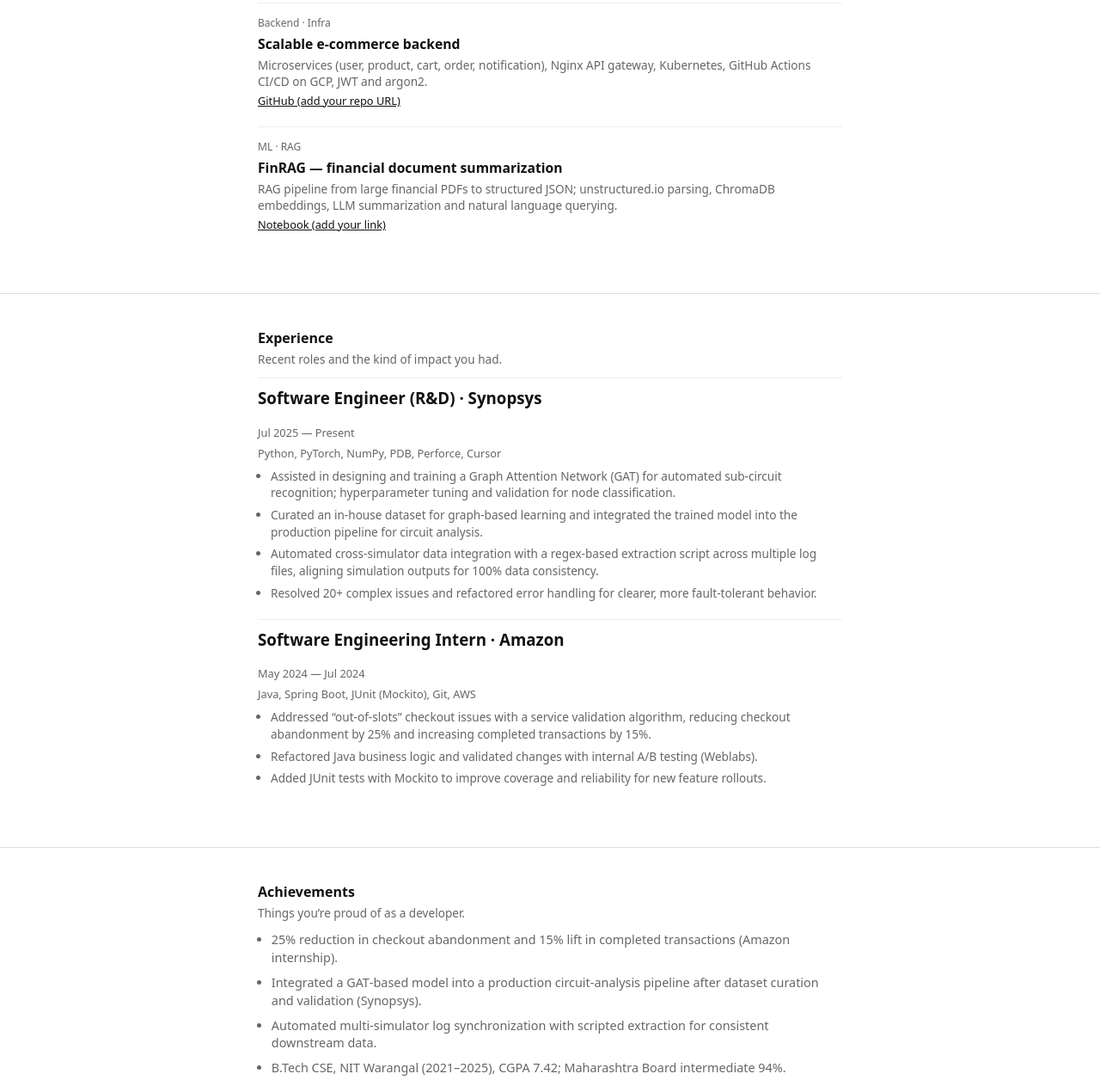
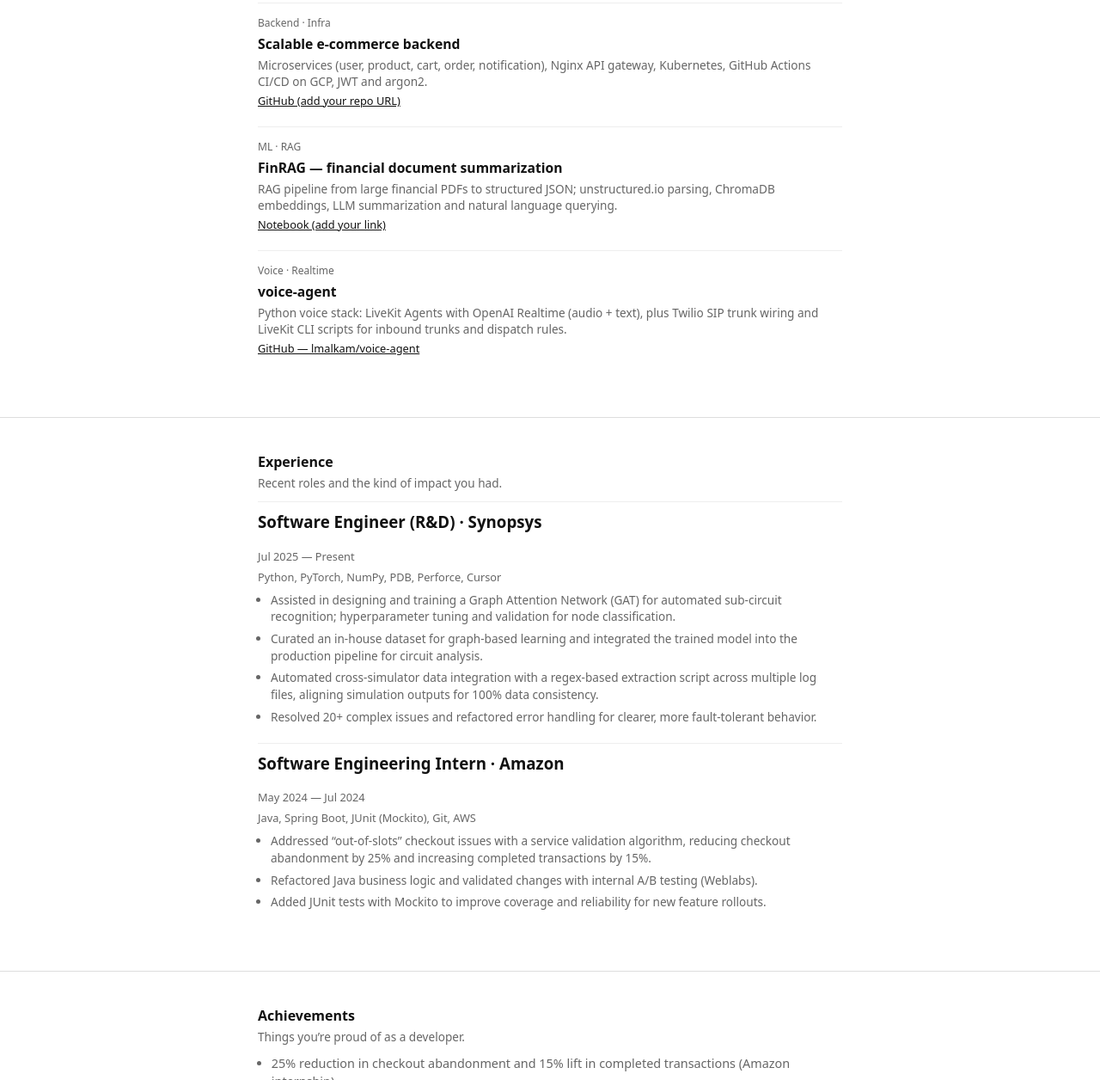
Before and after one commit to lmalkam/portfolio-1, a plain HTML site: page index.html in a window 1280 px wide. Shown: the part 536-1792 px from the top of the page at 86% size. Drawn offline with Linux system fonts and the light colour scheme.

Commit message:
voice agent project

```diff
--- a/index.html
+++ b/index.html
@@ -73,6 +73,20 @@
               </p>
               <a href="#" class="card-link">Notebook (add your link)</a>
             </article>
+            <article class="card project-card">
+              <div class="pill">Voice · Realtime</div>
+              <h3>voice-agent</h3>
+              <p>
+                Python voice stack: LiveKit Agents with OpenAI Realtime (audio + text), plus Twilio
+                SIP trunk wiring and LiveKit CLI scripts for inbound trunks and dispatch rules.
+              </p>
+              <a
+                href="https://github.com/lmalkam/voice-agent"
+                class="card-link"
+                target="_blank"
+                rel="noreferrer"
+                >GitHub — lmalkam/voice-agent</a>
+            </article>
           </div>
         </div>
       </section>
@@ -140,7 +154,7 @@
             <li>25% reduction in checkout abandonment and 15% lift in completed transactions (Amazon internship).</li>
             <li>Integrated a GAT‑based model into a production circuit‑analysis pipeline after dataset curation and validation (Synopsys).</li>
             <li>Automated multi‑simulator log synchronization with scripted extraction for consistent downstream data.</li>
-            <li>B.Tech CSE, NIT Warangal (2021–2025), CGPA 7.42; Maharashtra Board intermediate 94%.</li>
+            <li>B.Tech CSE, NIT Warangal (2021–2025); Maharashtra Board intermediate 94%.</li>
           </ul>
         </div>
       </section>
```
# # # # # # #
- WORK ITEM
Take the entries shown above and quote them verbatim, passing over the pictures.

- RESPONSE
Before and after one commit to lmalkam/portfolio-1, a plain HTML site: page index.html in a window 1280 px wide. Shown: the part 536-1792 px from the top of the page at 86% size. Drawn offline with Linux system fonts and the light colour scheme.

Commit message:
voice agent project

```diff
--- a/index.html
+++ b/index.html
@@ -73,6 +73,20 @@
               </p>
               <a href="#" class="card-link">Notebook (add your link)</a>
             </article>
+            <article class="card project-card">
+              <div class="pill">Voice · Realtime</div>
+              <h3>voice-agent</h3>
+              <p>
+                Python voice stack: LiveKit Agents with OpenAI Realtime (audio + text), plus Twilio
+                SIP trunk wiring and LiveKit CLI scripts for inbound trunks and dispatch rules.
+              </p>
+              <a
+                href="https://github.com/lmalkam/voice-agent"
+                class="card-link"
+                target="_blank"
+                rel="noreferrer"
+                >GitHub — lmalkam/voice-agent</a>
+            </article>
           </div>
         </div>
       </section>
@@ -140,7 +154,7 @@
             <li>25% reduction in checkout abandonment and 15% lift in completed transactions (Amazon internship).</li>
             <li>Integrated a GAT‑based model into a production circuit‑analysis pipeline after dataset curation and validation (Synopsys).</li>
             <li>Automated multi‑simulator log synchronization with scripted extraction for consistent downstream data.</li>
-            <li>B.Tech CSE, NIT Warangal (2021–2025), CGPA 7.42; Maharashtra Board intermediate 94%.</li>
+            <li>B.Tech CSE, NIT Warangal (2021–2025); Maharashtra Board intermediate 94%.</li>
           </ul>
         </div>
       </section>
```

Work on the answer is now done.